Front-end code change data:
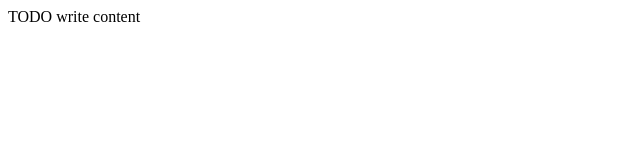
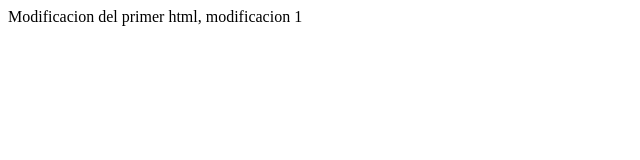
Before and after one commit to XimoFR/GitHubUD6, a plain HTML site: page public_html/index.html in a window 1280 px wide. Shown: the whole page, without its empty margins (0-640 px from the left). Drawn offline with Linux system fonts and the light colour scheme.

Commit message:
Primera modificacion

```diff
--- a/public_html/index.html
+++ b/public_html/index.html
@@ -7,6 +7,6 @@
         <meta name="viewport" content="width=device-width, initial-scale=1.0">
     </head>
     <body>
-        <div>TODO write content</div>
+        <div>Modificacion del primer html, modificacion 1</div>
     </body>
 </html>
```
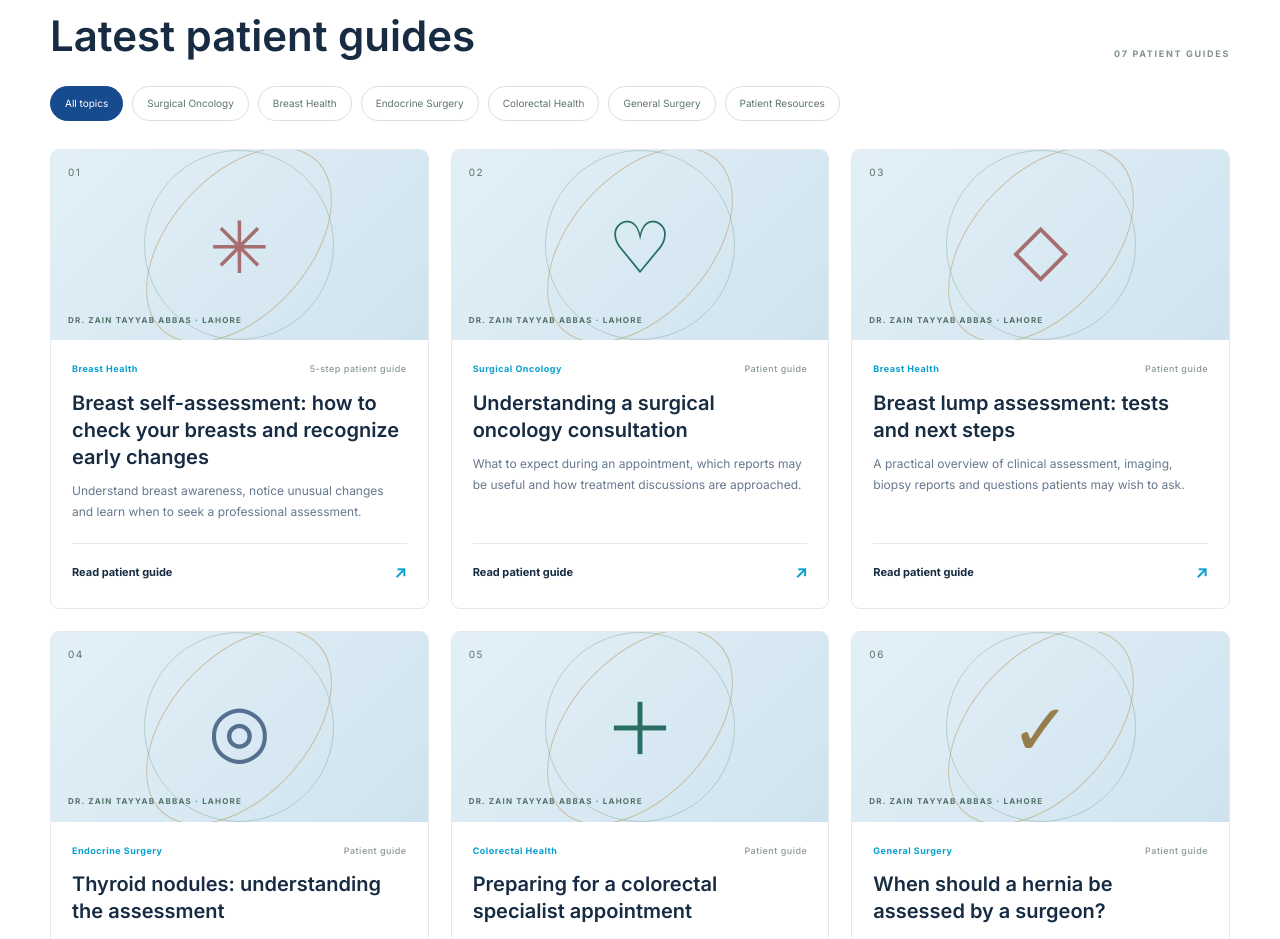
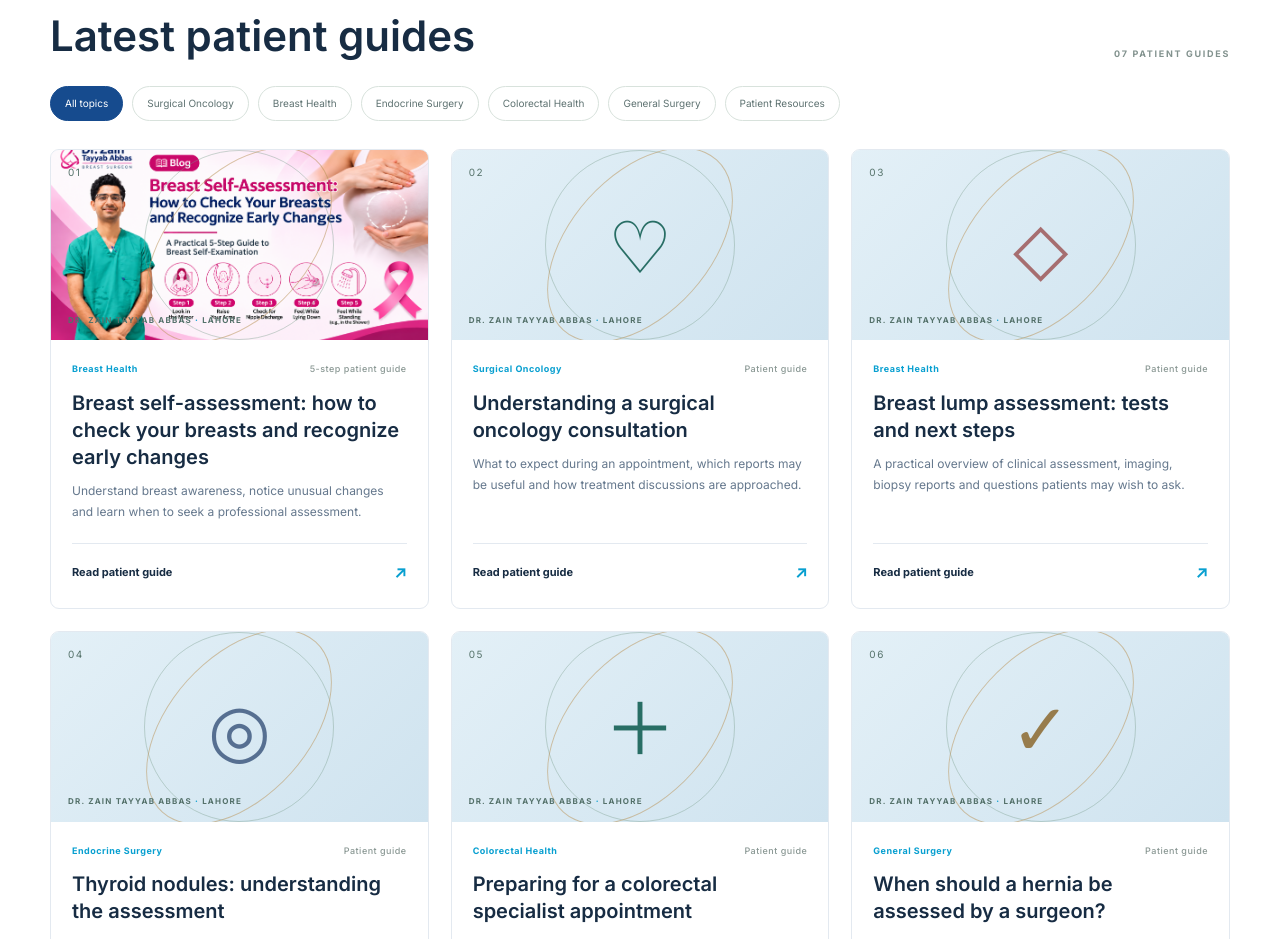
Before and after one commit to franklinctapley-del1122/Drzaintayyababbas, a Next.js app: page /blog in a window 1280 px wide. Shown: the part 1160-2099 px from the top of the page. Built offline with nearby package versions, Linux system fonts and the light colour scheme.

Commit message:
Show uploaded breast self-assessment cover in blog listing

```diff
--- a/app/blog/page.tsx
+++ b/app/blog/page.tsx
@@ -30,7 +30,7 @@ export default function BlogPage() {
   return <Shell><main className="blog-page">
     <section className="blog-hero"><div className="container blog-hero-grid"><div className="blog-hero-copy"><div className="eyebrow">The patient education journal · Lahore</div><h1>Clear information.<br/><em>More confident conversations.</em></h1><p>Explore accessible guides about surgical oncology, endocrine surgery and general surgical conditions. Our aim is to help patients prepare for informed discussions with their healthcare team.</p><div className="blog-hero-meta"><span>MEDICAL EDUCATION</span><i/> <span>REVIEWED FOR CLARITY</span></div></div><div className="blog-hero-art" aria-hidden="true"><div className="blog-orbit blog-orbit-one"/><div className="blog-orbit blog-orbit-two"/><div className="blog-hero-symbol">+</div><div className="blog-hero-note"><span>READ · LEARN · PREPARE</span><strong>Patient-first<br/>health information</strong></div></div></div></section>
     <section className="blog-intro"><div className="container blog-intro-inner"><div><span className="eyebrow">Explore the journal</span><h2>Health topics, explained simply.</h2></div><p>These educational resources are intended to support—not replace—a consultation, diagnosis or treatment advice from a qualified healthcare professional.</p></div></section>
-    <section className="blog-listing"><div className="container"><div className="blog-listing-head"><div><span className="eyebrow">Browse articles</span><h2>Latest patient guides</h2></div><span className="blog-count">07 PATIENT GUIDES</span></div><div className="blog-category-list" aria-label="Article topics">{categories.map((c,i)=><span className={i===0?"blog-category active":"blog-category"} key={c}>{c}</span>)}</div><div className="blog-card-grid">{articles.map((a,i)=><article className="blog-card" key={a.title}><Link href={a.href} className={"blog-card-art "+a.tone} aria-label={"Read "+a.title}><span className="blog-card-index">0{i+1}</span><span className="blog-art-mark">{i===0?"✳":i===1?"♡":i===2?"◇":i===3?"◎":i===4?"＋":"✓"}</span><span className="blog-art-caption">DR. ZAIN TAYYAB ABBAS <b>·</b> LAHORE</span></Link><div className="blog-card-body"><div className="blog-card-meta"><span>{a.category}</span><span>{a.read}</span></div><h3><Link href={a.href}>{a.title}</Link></h3><p>{a.excerpt}</p><Link className="blog-read-link" href={a.href}>Read patient guide <b>↗</b></Link></div></article>)}</div></div></section>
+    <section className="blog-listing"><div className="container"><div className="blog-listing-head"><div><span className="eyebrow">Browse articles</span><h2>Latest patient guides</h2></div><span className="blog-count">07 PATIENT GUIDES</span></div><div className="blog-category-list" aria-label="Article topics">{categories.map((c,i)=><span className={i===0?"blog-category active":"blog-category"} key={c}>{c}</span>)}</div><div className="blog-card-grid">{articles.map((a,i)=><article className="blog-card" key={a.title}><Link href={a.href} className={"blog-card-art "+a.tone} aria-label={"Read "+a.title}><span className="blog-card-index">0{i+1}</span>{i===0 ? <img className="blog-card-cover-image" src="/images/file_0000000001bc8211ab422f0824e461ed.png" alt="Breast self-assessment patient guide cover" loading="lazy"/> : <span className="blog-art-mark">{i===1?"♡":i===2?"◇":i===3?"◎":i===4?"＋":"✓"}</span>}<span className="blog-art-caption">DR. ZAIN TAYYAB ABBAS <b>·</b> LAHORE</span></Link><div className="blog-card-body"><div className="blog-card-meta"><span>{a.category}</span><span>{a.read}</span></div><h3><Link href={a.href}>{a.title}</Link></h3><p>{a.excerpt}</p><Link className="blog-read-link" href={a.href}>Read patient guide <b>↗</b></Link></div></article>)}</div></div></section>
     <section className="blog-disclaimer"><div className="container blog-disclaimer-inner"><span className="blog-disclaimer-icon">i</span><div><strong>Important medical information</strong><p>Articles on this website provide general educational information. They do not establish a doctor–patient relationship and should not be used to self-diagnose or delay urgent medical care. Your care plan should be based on an individual assessment.</p></div></div></section>
     <CTA/>
   </main></Shell>;
```
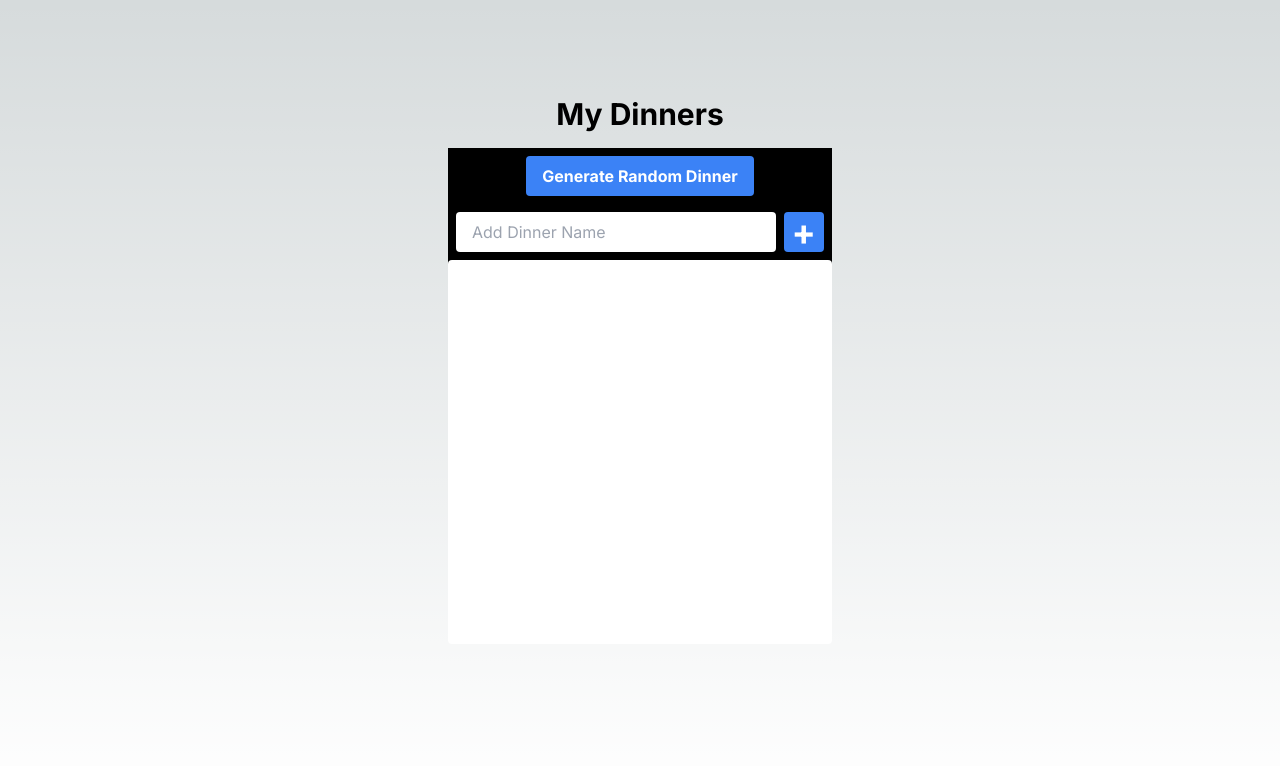
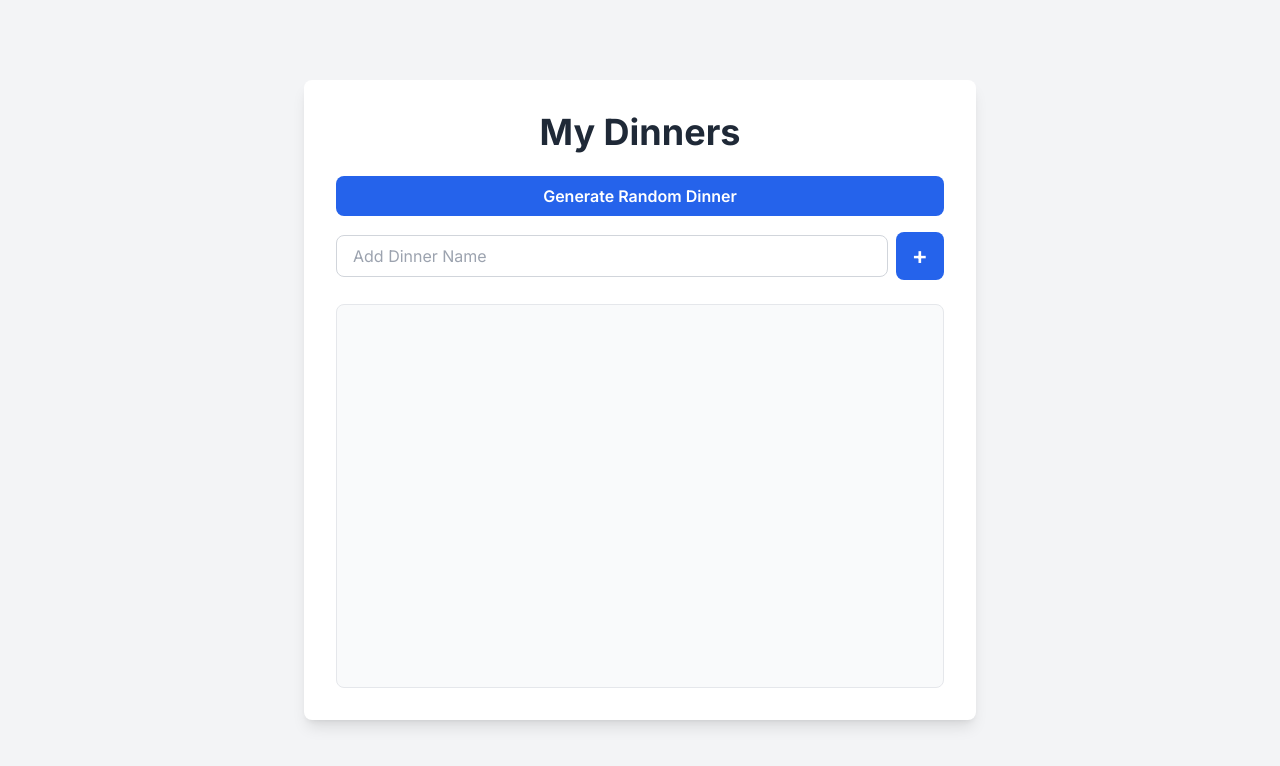
Before and after one commit to Coy-E/dinner-generator, a Next.js app: page /home in a window 1280 px wide. Shown: the top 766 px of the page. Built offline with nearby package versions, Linux system fonts and the light colour scheme.

Commit message:
Visual redesign

```diff
--- a/app/home/page.tsx
+++ b/app/home/page.tsx
@@ -6,48 +6,58 @@ const Home = () => {
 	const [dinners, setDinners] = useState<Array<string>>([]);
 
 	const handleAddDinner = () => {
+		if (dinnerInput.trim()) {
 			setDinners([...dinners, dinnerInput]);
 			setDinnerInput("");
+		}
 	};
+
 	const handleFormSubmit = (event: React.FormEvent) => {
 		event.preventDefault();
 		handleAddDinner();
 	};
+
 	return (
-		<main className="flex min-h-screen flex-col items-center p-24">
-			<h1 className="text-start text-3xl font-bold">My Dinners</h1>
-			<div className="my-4 size-96 bg-black">
-				<form
-					className="flex flex-col items-center justify-between p-2"
-					onSubmit={handleFormSubmit}
-				>
+		<main className="flex min-h-screen flex-col items-center justify-center bg-gray-100 p-6">
+			<div className="w-full max-w-2xl rounded-lg bg-white p-8 shadow-lg">
+				<h1 className="mb-6 text-center text-4xl font-bold text-gray-800">
+					My Dinners
+				</h1>
+				<form className="mb-6" onSubmit={handleFormSubmit}>
+					<div className="flex flex-col space-y-4">
 						<button
-						className="rounded bg-blue-500 px-4 py-2 font-bold text-white transition-transform duration-150 hover:bg-blue-700 active:scale-90"
+							className="w-full rounded-lg bg-blue-600 px-4 py-2 font-semibold text-white transition-transform duration-150 hover:bg-blue-700 active:scale-95"
 							type="button"
 						>
 							Generate Random Dinner
 						</button>
-					<div className="mt-4 flex w-full flex-row items-center justify-between">
+						<div className="flex items-center space-x-2">
 							<input
-							className="mr-2 w-full rounded px-4 py-2 text-black"
+								className="flex-1 rounded-lg border border-gray-300 px-4 py-2 text-gray-800 focus:border-blue-500 focus:outline-none focus:ring-2 focus:ring-blue-200"
 								placeholder="Add Dinner Name"
 								type="text"
 								value={dinnerInput}
 								onChange={(event) => setDinnerInput(event.target.value)}
 							/>
 							<button
-							className="rounded bg-blue-500 px-2 font-bold text-white transition-transform duration-150 hover:bg-blue-700 active:scale-90"
+								className="rounded-lg bg-blue-600 px-4 py-2 font-semibold text-white transition-transform duration-150 hover:bg-blue-700 active:scale-95"
 								type="button"
 								onClick={handleAddDinner}
 							>
-							<span className="text-4xl">+</span>
+								<span className="text-2xl">+</span>
 							</button>
 						</div>
+					</div>
 				</form>
-				<div className="flex h-96 w-full flex-col overflow-y-auto break-words rounded bg-white p-2 text-black">
-					<ul className="w-full text-start text-2xl font-bold ">
+				<div className="h-96 overflow-y-auto rounded-lg border border-gray-200 bg-gray-50 p-4">
+					<ul className="space-y-2">
 						{dinners.map((dinner, index) => (
-							<li key={index}>{dinner}</li>
+							<li
+								className="rounded-lg bg-white p-3 text-lg font-medium text-gray-700 shadow-sm"
+								key={index}
+							>
+								{dinner}
+							</li>
 						))}
 					</ul>
 				</div>
@@ -55,4 +65,5 @@ const Home = () => {
 		</main>
 	);
 };
+
 export default Home;
```
Lines whose indentation alone changed are shown as unchanged.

▸ Task directions: Write down how many lines above contain the string "black", and nothing besides.

▸ Response area: 3